#### Given entries

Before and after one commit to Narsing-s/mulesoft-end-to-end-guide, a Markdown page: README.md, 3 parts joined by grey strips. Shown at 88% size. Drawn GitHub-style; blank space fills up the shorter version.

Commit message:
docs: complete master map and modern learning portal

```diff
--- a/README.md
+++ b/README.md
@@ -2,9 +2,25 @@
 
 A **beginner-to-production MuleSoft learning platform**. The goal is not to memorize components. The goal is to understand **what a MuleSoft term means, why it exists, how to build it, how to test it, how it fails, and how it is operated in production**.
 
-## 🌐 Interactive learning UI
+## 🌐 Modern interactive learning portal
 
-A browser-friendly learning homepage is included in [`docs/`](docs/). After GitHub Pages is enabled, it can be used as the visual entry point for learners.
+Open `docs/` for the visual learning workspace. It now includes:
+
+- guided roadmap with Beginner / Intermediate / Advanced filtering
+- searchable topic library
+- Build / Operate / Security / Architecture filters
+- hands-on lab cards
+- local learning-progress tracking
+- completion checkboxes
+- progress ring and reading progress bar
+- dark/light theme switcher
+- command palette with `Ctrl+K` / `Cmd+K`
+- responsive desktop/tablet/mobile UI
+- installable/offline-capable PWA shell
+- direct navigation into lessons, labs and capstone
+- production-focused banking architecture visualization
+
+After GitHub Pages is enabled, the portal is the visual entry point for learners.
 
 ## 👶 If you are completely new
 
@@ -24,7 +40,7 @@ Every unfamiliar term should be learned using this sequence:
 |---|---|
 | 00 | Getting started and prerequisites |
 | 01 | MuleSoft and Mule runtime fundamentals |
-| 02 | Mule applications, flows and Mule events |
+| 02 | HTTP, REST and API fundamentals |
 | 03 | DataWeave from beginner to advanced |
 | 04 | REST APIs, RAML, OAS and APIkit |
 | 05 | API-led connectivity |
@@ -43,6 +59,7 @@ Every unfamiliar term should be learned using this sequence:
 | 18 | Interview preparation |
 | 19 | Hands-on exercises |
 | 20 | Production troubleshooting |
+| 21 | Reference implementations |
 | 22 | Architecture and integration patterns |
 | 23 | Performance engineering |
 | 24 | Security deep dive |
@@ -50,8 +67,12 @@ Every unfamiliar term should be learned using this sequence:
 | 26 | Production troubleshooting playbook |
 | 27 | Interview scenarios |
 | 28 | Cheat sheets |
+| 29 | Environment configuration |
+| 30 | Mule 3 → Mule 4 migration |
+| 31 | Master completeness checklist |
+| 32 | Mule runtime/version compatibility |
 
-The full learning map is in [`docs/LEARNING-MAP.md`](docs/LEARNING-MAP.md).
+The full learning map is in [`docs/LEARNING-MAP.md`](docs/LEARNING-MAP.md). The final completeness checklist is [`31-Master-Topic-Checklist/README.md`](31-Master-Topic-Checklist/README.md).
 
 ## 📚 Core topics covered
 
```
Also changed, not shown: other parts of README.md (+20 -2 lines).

########

## [How to complete this task]
Reproduce the entries above in full by retyping them exactly.

## [Result]
Before and after one commit to Narsing-s/mulesoft-end-to-end-guide, a Markdown page: README.md, 3 parts joined by grey strips. Shown at 88% size. Drawn GitHub-style; blank space fills up the shorter version.

Commit message:
docs: complete master map and modern learning portal

```diff
--- a/README.md
+++ b/README.md
@@ -2,9 +2,25 @@
 
 A **beginner-to-production MuleSoft learning platform**. The goal is not to memorize components. The goal is to understand **what a MuleSoft term means, why it exists, how to build it, how to test it, how it fails, and how it is operated in production**.
 
-## 🌐 Interactive learning UI
+## 🌐 Modern interactive learning portal
 
-A browser-friendly learning homepage is included in [`docs/`](docs/). After GitHub Pages is enabled, it can be used as the visual entry point for learners.
+Open `docs/` for the visual learning workspace. It now includes:
+
+- guided roadmap with Beginner / Intermediate / Advanced filtering
+- searchable topic library
+- Build / Operate / Security / Architecture filters
+- hands-on lab cards
+- local learning-progress tracking
+- completion checkboxes
+- progress ring and reading progress bar
+- dark/light theme switcher
+- command palette with `Ctrl+K` / `Cmd+K`
+- responsive desktop/tablet/mobile UI
+- installable/offline-capable PWA shell
+- direct navigation into lessons, labs and capstone
+- production-focused banking architecture visualization
+
+After GitHub Pages is enabled, the portal is the visual entry point for learners.
 
 ## 👶 If you are completely new
 
@@ -24,7 +40,7 @@ Every unfamiliar term should be learned using this sequence:
 |---|---|
 | 00 | Getting started and prerequisites |
 | 01 | MuleSoft and Mule runtime fundamentals |
-| 02 | Mule applications, flows and Mule events |
+| 02 | HTTP, REST and API fundamentals |
 | 03 | DataWeave from beginner to advanced |
 | 04 | REST APIs, RAML, OAS and APIkit |
 | 05 | API-led connectivity |
@@ -43,6 +59,7 @@ Every unfamiliar term should be learned using this sequence:
 | 18 | Interview preparation |
 | 19 | Hands-on exercises |
 | 20 | Production troubleshooting |
+| 21 | Reference implementations |
 | 22 | Architecture and integration patterns |
 | 23 | Performance engineering |
 | 24 | Security deep dive |
@@ -50,8 +67,12 @@ Every unfamiliar term should be learned using this sequence:
 | 26 | Production troubleshooting playbook |
 | 27 | Interview scenarios |
 | 28 | Cheat sheets |
+| 29 | Environment configuration |
+| 30 | Mule 3 → Mule 4 migration |
+| 31 | Master completeness checklist |
+| 32 | Mule runtime/version compatibility |
 
-The full learning map is in [`docs/LEARNING-MAP.md`](docs/LEARNING-MAP.md).
+The full learning map is in [`docs/LEARNING-MAP.md`](docs/LEARNING-MAP.md). The final completeness checklist is [`31-Master-Topic-Checklist/README.md`](31-Master-Topic-Checklist/README.md).
 
 ## 📚 Core topics covered
 
```
Also changed, not shown: other parts of README.md (+20 -2 lines).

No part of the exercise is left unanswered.